Agony Uncle: Am I contributing to gentrification?
First, a question: What’s wrong with gentrification? Neighbourhoods change with the times, and can one really complain about a new deli on one’s street?
I say this not to be glib, but in order to be more precise about what’s going wrong, and how you can address it. The sociologist Ruth Glass coined the term ‘gentrification’ in 1964, observing about boroughs like London’s Islington that ‘one by one, many of the working class quarters have been invaded by the middle class… it goes on rapidly until all or most of the working class occupiers are displaced and the whole social character has changed.’
Gentrification, then, isn’t just change, but the permanent replacement of the working class.
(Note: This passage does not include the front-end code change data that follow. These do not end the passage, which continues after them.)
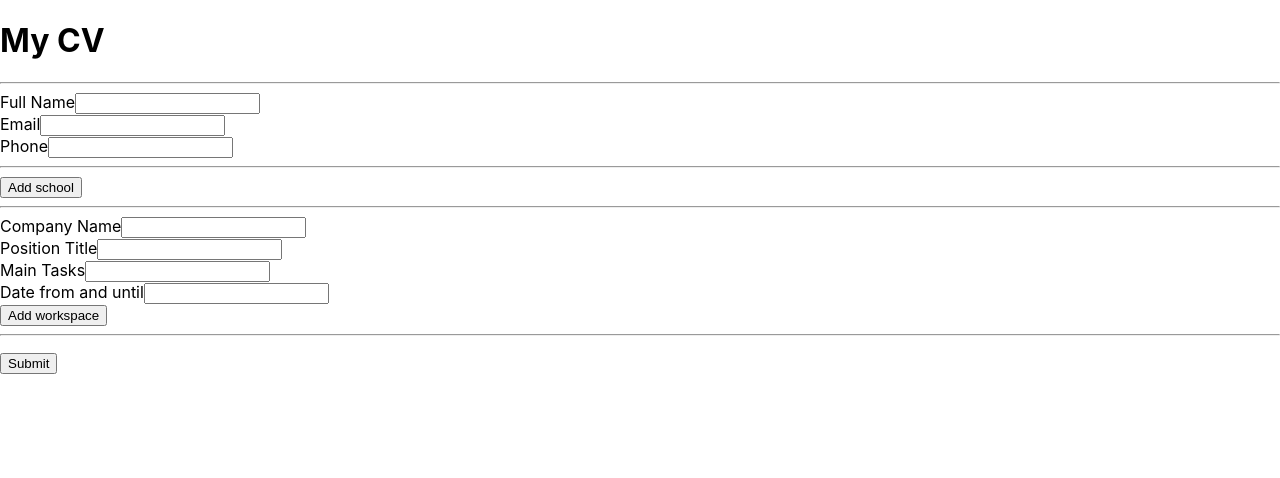
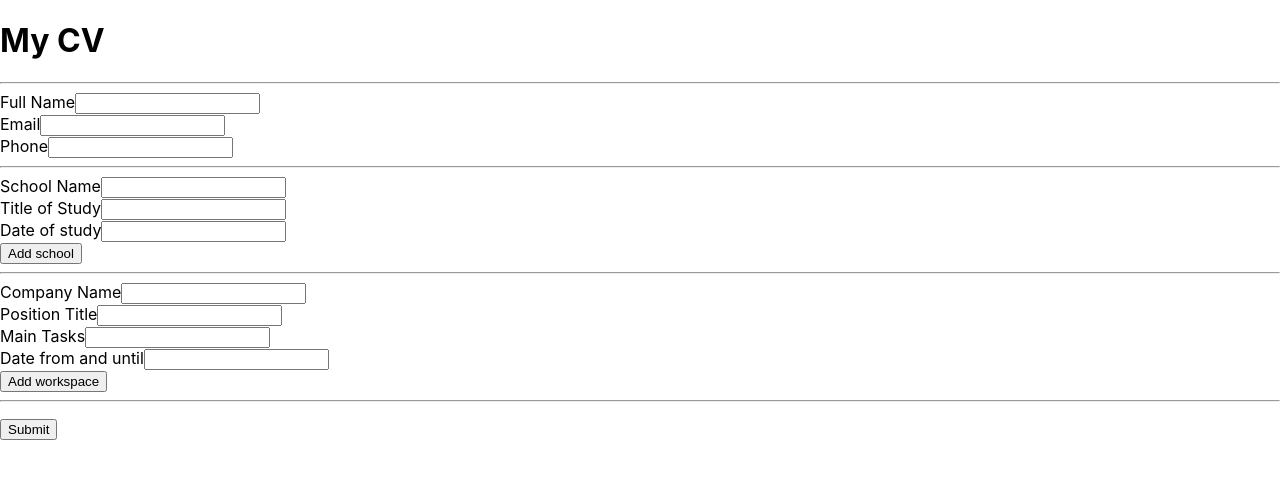
Before and after one commit to SonDo580/CV-application, a React (Create React App) app: page / in a window 1280 px wide. Shown: the top 478 px of the page. Built offline with nearby package versions, Linux system fonts and the light colour scheme.

Commit message:
Display the schools list with map

```diff
--- a/src/components/Education.js
+++ b/src/components/Education.js
@@ -12,7 +12,11 @@ class Education extends Component {
   render() {
     return (
       <div>
-        <div className="schools">{/* {this.state.schools.map} */}</div>
+        <div className="schools">
+          {this.state.schools.map(() => {
+            return <School editMode={this.props.editMode} />;
+          })}
+        </div>
         <button>Add school</button>
       </div>
     );
```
And you don’t mention it in your own letter, so I won’t presume, but it’s worth noting that gentrification in places like Oakland has a markedly racialized dynamic, with majority white tech industry workers edging out historic Black and Latino communities.
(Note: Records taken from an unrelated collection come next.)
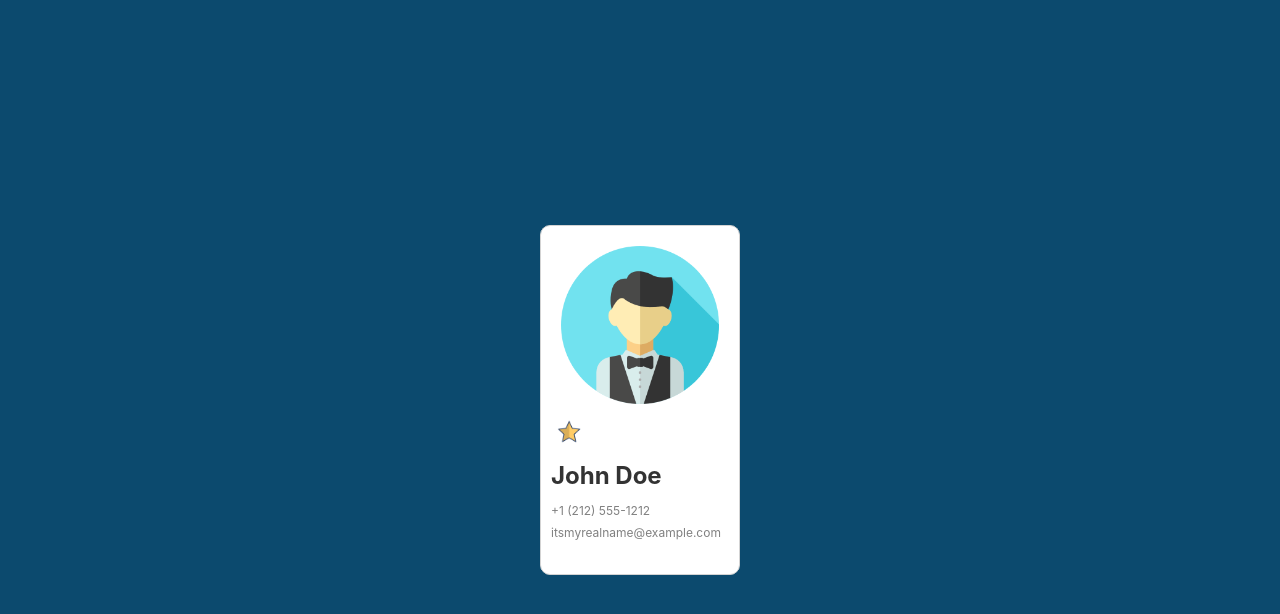
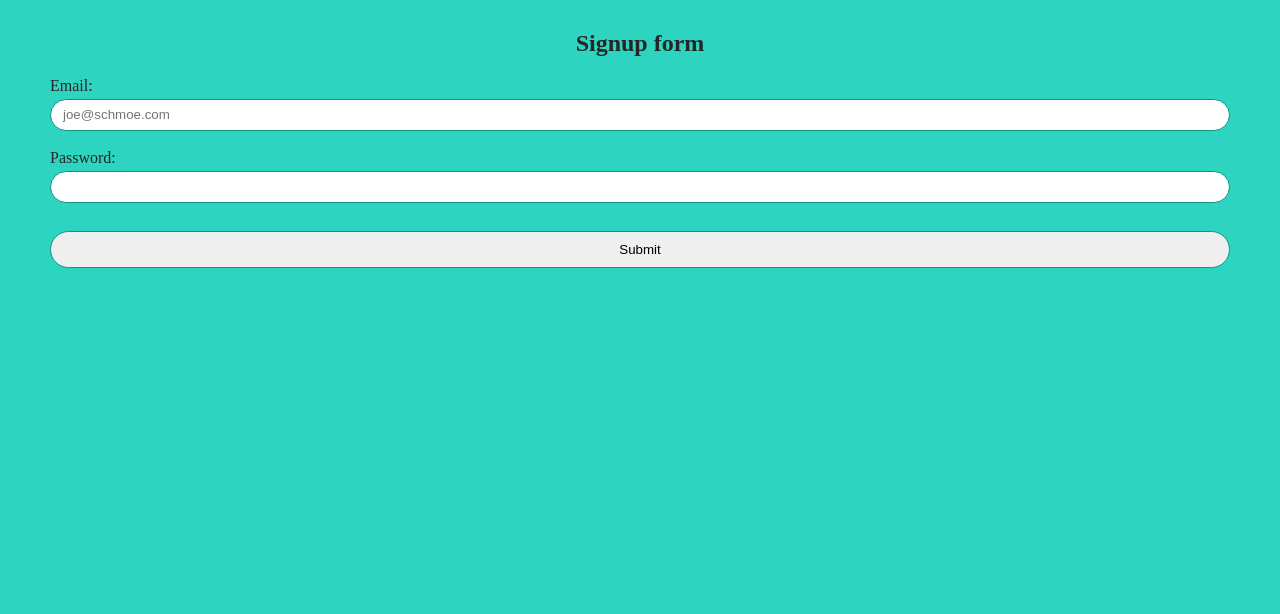
Before and after one commit to GaniyuSodiq/reactjs, a React (Vite) app in the folder 3-react-state/useState/: page / in a window 1280 px wide. Shown: the top 614 px of the page. Built offline with nearby package versions, Linux system fonts and the light colour scheme.

Commit message:
React 19 form action attri

```diff
--- a/3-react-state/useState/src/App.jsx
+++ b/3-react-state/useState/src/App.jsx
@@ -1,81 +1,53 @@
-import React from "react"
-import avatar from "./images/user.png"
-import starFilled from "./images/star-filled.png"
-import starEmpty from "./images/star-empty.png"
+import React from 'react';
+import ReactDOM from 'react-dom/client';
 
 export default function App() {
-  // we are holding this object in state
-  const [contact, setContact] = React.useState({
-    firstName: "John",
-    lastName: "Doe",
-    phone: "+1 (212) 555-1212",
-    email: "itsmyrealname@example.com",
-    isFavorite: true
-  })
 
-  // we want to click the star icon on the card and make it flip the is Favorite boolean value
-  // when the value is true, we display a filled star icon :starFilled
-  // and when false, an empty star icon : starEmpty
-  // we want the arial-pressed, arial-label, img src n alt to change...
-  // ...according to the value of isFavorite
+  // there is an attri called 'action' that we can add to a form
+  // this is where we tell the browser to send the form data to
+  // that location will process the data and return another html
+  // the onSubmit and its fn already does most of this on the client side for us
+  // but we found our self doing imperative stuff and React
+  // we can get rid of the onSubmit and handler
+  // and change the function to something more declarative like signUp()
+  // and bcs we can pass function to React 19 form action attrr, we'll pass signUp
+  // and the fn doesnt recieve an event bcs we are not handling an event
+  // it automatically recieves the formData
+
+  // Behind the scene, the action fn is going to prevent default for us
+  // provide the form data from the form DOM
+  // reset the form fields for us
+  // we dont need to speacify the method of post too
+  // so we dont need this imperative commands anymore, React 19 does these automatically
 
 
-  // first i use ternary to drop the image reference
-  let starIcon = contact.isFavorite ? starFilled : starEmpty
-
-  // the point of this app s to see how we can update our state
-  // if what is saved in the state is an object
-  /**
-   * We have setup our html markeup below to react to changes in our state
-   * the only thing we are missing is the user interactivity
-   * the goal to click the star icon and have it change the isFavorite value
-   * SOLUTION
-   * we will return a new object state that has all the prev object properties
-   * but overwrite the property we are changing with a new value
-   * NOTE: the extra () is for us to enjoy the hidden return kw in arrow fn
-   * setContact(prevContact => ({ ...prevContact, isFavorite: !prevContact.isFavorite}) )
-  */
-  function toggleFavorite() {
-    setContact(prevContact =>
-      ({ ...prevContact, isFavorite: !prevContact.isFavorite})
-    )
+  function signUp(formData) {
+    const email = formData.get("email")
+    // we are able to get the form data in a single line of code
+    console.log(email)
+      /**
+       * Challenge: get the password from the form too and log
+       * it to the console to be sure it came in correctly.
+      */
+    const password = formData.get("password")
+    console.log(password)
   }
 
   return (
-    <main>
-      <article className="card">
-        <img
-          src={avatar}
-          className="avatar"
-          alt="User profile picture of John Doe"
-        />
-        <div className="info">
-          <button
-            onClick={toggleFavorite}
-            /**
-            * the reason we are doing this extra work is to use React's declarative nature
-            * where the state that we are maintaining up above will be what determines the display...
-            * and the functionality of some of the elements on the page
-            */
-            aria-pressed={contact.isFavorite}
-            aria-label={contact.isFavorite ? "Remove from favorite" : "Add to favorite"}
-            className="favorite-button"
-          >
-            <img
+    <section>
+      <h1>Signup form</h1>
+      <form action={signUp}>
+        <label htmlFor="email">Email:</label>
+        <input id="email" type="email" name="email" placeholder="joe@schmoe.com" />
+        <br />
 
-              src={starIcon}
-              alt={contact.isFavorite ? "Filled star icon" : "empty star icon"}
-              className="favorite"
-            />
-          </button>
-          <h2 className="name">
-            {contact.firstName + " " + contact.lastName}
-          </h2>
-          <p className="contact">{contact.phone}</p>
-          <p className="contact">{contact.email}</p>
-        </div>
+        <label htmlFor="password">Password:</label>
+        <input id="password" type="password" name="password" />
+        <br />
 
-      </article>
-    </main>
+        <button>Submit</button>
+
+      </form>
+    </section>
   )
 }
--- a/3-react-state/useState/src/index.css
+++ b/3-react-state/useState/src/index.css
@@ -3,58 +3,44 @@
 }
 
 body {
-    background-color: #0C4A6E;
     margin: 0;
-    font-family: "Inter", sans-serif;
+    padding: 10px;
+    background-color: #2DD4BF;
+    color: #262626;
 }
 
-main {
-    height: 100vh;
-    display: flex;
-    justify-content: center;
-    align-items: center;
+h1 {
+    text-align: center;
 }
 
-.card {
-    background-color: white;
-    width: 200px;
-    border: 1px solid lightgray;
-    border-radius: 10px;
-    height: 350px;
+form {
+    padding-inline: 40px;
+    display: flex;
+    flex-direction: column;
 }
 
-.card .avatar {
-    width: 100%;
-    padding: 10%;
-    padding-bottom: 0;
+label {
+    margin-bottom: 4px;
 }
 
-.card .name {
-    margin-block: 13px;
-    color: #333333;
+input {
+    border-radius: 100px;
+    border: 1px solid #0D9488;
+    height: 2rem;
+    text-indent: 10px;
 }
 
-.card .info {
-    padding: 10px;
+button {
+    border-radius: 100px;
+    border: 1px solid #0D9488;
+    padding: 10px 30px;
+    cursor: pointer;
+    margin-top: 10px;
+    transition: all 0.1s ease-in-out;
 }
 
-.card .favorite {
-    width: 25px;
-    cursor: pointer;
+button:hover {
+    background-color: #115E59;
+    border-color: #042F2E;
+    color: white;
 }
-
-.card .contact {
-    font-size: 0.75rem;
-    color: gray;
-    margin-block: 7px;
-}
-
-.card .favorite-button {
-    border: none;
-    background: transparent;
-}
-
-.card .favorite-button:active {
-    transform: none;
-    box-shadow: none;
-}
```
Also changed, not shown: 1 other file (tests, documents, lock files or other folders).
The human consequences of gentrification are far-reaching. People are forced to set up their lives and families miles away from their roots, isolating them from their communities and support networks. And because renting a room in London or Los Angeles is a prerequisite in all kinds of careers from politics to the arts, the loss of affordable working-class enclaves means that civic participation and job opportunities become the preserve of the wealthy.
This is no natural phenomenon: it is achieved by eroding our social housing stock, allowing the rich to hoard homes as lucrative rentier assets, and removing protections like rent controls and squatters’ rights. It is a trend that will only be reversed by mass action which secures working class people’s right to the city.
Your first question is whether you should feel guilty about your move. I would point out that you are neither a winner nor a loser here, but one of many who have been shunted around by the vicissitudes of the housing market, with no hope of reversing this inexorable tide yourself. Nor are you, I suspect, likely to move along and live somewhere more ‘ethical’ on deeper reflection. Not least because your apartment would probably be snapped up by another gentrifier quicker than you could say ‘bone broth’, and nobody would benefit! Do not beat yourself up for settling somewhere that works for you.
But you should think deeply about your own place in your new neighbourhood and take control of those things you can change. It is possible to become paralyzed by guilt and shut yourself off from those around you in embarrassment. That would only worsen gentrification’s harms, as you shut the door to your community and accelerate the descent to an ever more disengaged, isolated city. Instead, ask yourself: how many neighbours would come to you if they needed emergency childcare or a ride to work? Do you even know their names? How often do you shop and eat at locally-owned businesses? Are you plugged into local campaign groups that defend tenants or push for progressive housing policy?
Gentrification can feel like an unstoppable, faceless process. But at its heart it’s about the displacement and disadvantaging of working-class communities. What’s done is done: now try to figure out how you can help the community around you and drive change towards a better city and fairer housing. Try turning your guilt into action.
Send your dilemmas to firstname.lastname@example.org